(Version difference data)
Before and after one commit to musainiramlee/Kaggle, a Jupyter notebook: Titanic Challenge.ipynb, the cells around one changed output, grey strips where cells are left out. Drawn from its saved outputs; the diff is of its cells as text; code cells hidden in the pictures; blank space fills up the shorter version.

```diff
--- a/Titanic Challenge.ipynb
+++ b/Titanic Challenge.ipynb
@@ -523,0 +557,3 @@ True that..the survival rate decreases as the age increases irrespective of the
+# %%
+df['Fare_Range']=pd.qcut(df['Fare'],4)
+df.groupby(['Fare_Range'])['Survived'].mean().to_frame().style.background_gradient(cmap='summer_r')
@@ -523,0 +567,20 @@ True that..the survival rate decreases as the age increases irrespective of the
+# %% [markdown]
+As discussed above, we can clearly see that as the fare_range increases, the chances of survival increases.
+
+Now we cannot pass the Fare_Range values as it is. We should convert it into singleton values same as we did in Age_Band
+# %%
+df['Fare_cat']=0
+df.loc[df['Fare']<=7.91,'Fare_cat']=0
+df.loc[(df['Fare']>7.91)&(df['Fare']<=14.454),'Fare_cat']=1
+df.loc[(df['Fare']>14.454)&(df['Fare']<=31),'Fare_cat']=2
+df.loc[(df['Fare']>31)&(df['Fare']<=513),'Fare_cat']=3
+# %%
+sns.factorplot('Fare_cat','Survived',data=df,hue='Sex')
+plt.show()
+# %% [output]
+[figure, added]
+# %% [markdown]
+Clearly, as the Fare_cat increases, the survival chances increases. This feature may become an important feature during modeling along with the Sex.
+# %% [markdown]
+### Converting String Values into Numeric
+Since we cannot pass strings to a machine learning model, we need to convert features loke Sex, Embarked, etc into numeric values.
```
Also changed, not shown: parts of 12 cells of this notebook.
--
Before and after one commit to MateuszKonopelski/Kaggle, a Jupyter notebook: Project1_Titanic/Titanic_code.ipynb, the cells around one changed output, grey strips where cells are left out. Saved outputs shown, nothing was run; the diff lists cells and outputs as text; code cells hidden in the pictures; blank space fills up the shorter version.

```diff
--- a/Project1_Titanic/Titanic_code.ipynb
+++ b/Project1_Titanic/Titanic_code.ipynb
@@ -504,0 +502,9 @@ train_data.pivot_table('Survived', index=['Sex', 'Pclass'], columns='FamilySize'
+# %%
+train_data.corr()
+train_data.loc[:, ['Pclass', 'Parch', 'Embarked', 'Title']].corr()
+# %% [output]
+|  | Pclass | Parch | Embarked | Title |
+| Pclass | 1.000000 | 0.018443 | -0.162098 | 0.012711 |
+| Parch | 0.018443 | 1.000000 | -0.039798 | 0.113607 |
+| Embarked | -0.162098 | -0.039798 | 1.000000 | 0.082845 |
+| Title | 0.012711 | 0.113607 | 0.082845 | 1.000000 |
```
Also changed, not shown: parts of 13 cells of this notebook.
* * *
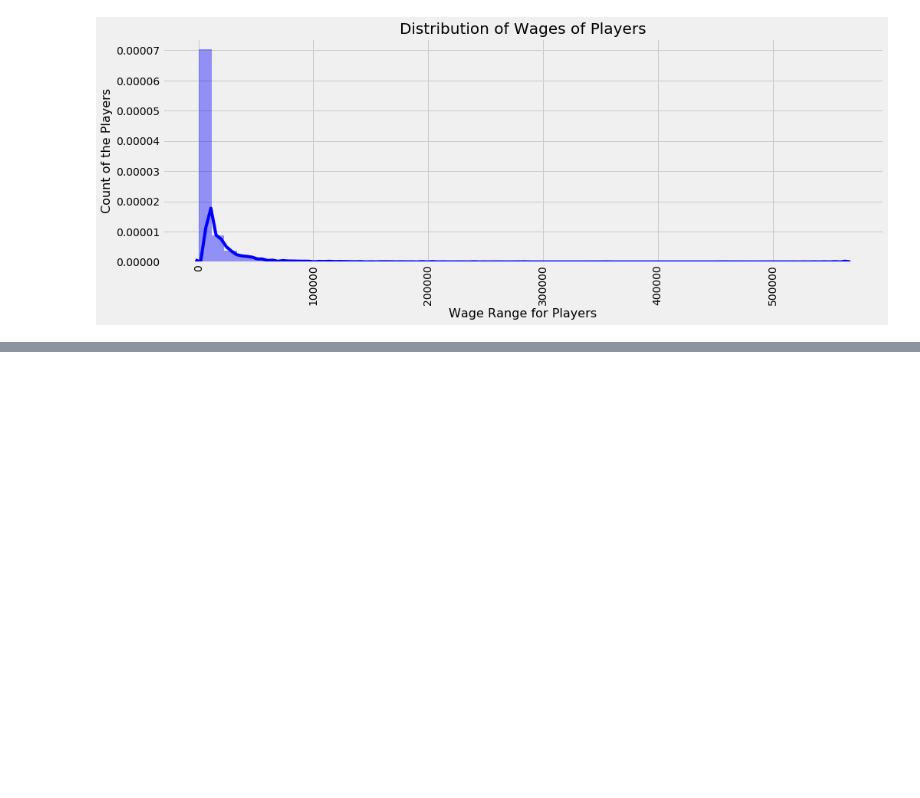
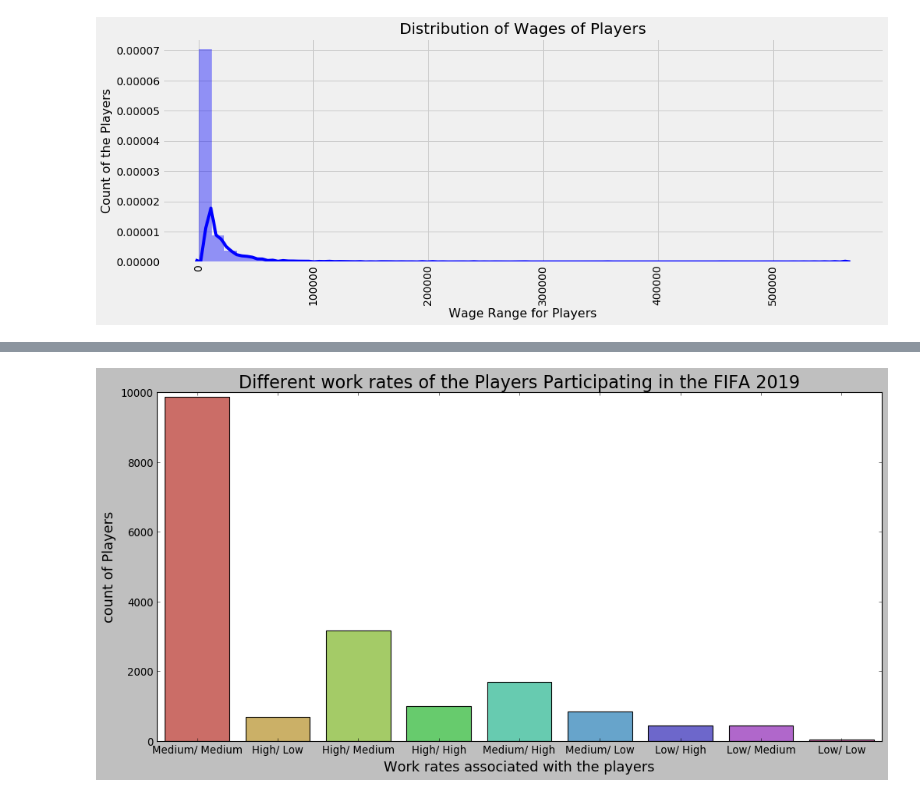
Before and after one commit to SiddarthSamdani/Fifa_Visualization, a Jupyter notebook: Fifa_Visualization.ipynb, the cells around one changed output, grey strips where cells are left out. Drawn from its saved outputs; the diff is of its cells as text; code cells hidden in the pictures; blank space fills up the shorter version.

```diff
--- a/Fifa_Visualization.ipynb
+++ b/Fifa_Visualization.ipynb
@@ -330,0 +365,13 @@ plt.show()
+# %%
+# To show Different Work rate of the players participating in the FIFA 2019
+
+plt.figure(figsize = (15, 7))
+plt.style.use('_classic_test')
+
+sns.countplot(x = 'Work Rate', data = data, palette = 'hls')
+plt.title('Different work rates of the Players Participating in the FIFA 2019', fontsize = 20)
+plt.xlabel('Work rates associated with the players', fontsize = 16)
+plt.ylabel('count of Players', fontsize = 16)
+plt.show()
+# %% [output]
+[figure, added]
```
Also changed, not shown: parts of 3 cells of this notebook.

- EXERCISE OBJECTIVE
Where a line of the entries contains the word "fontsize", copy that line.

- EXERCISE ANSWER
+plt.title('Different work rates of the Players Participating in the FIFA 2019', fontsize = 20)
+plt.xlabel('Work rates associated with the players', fontsize = 16)
+plt.ylabel('count of Players', fontsize = 16)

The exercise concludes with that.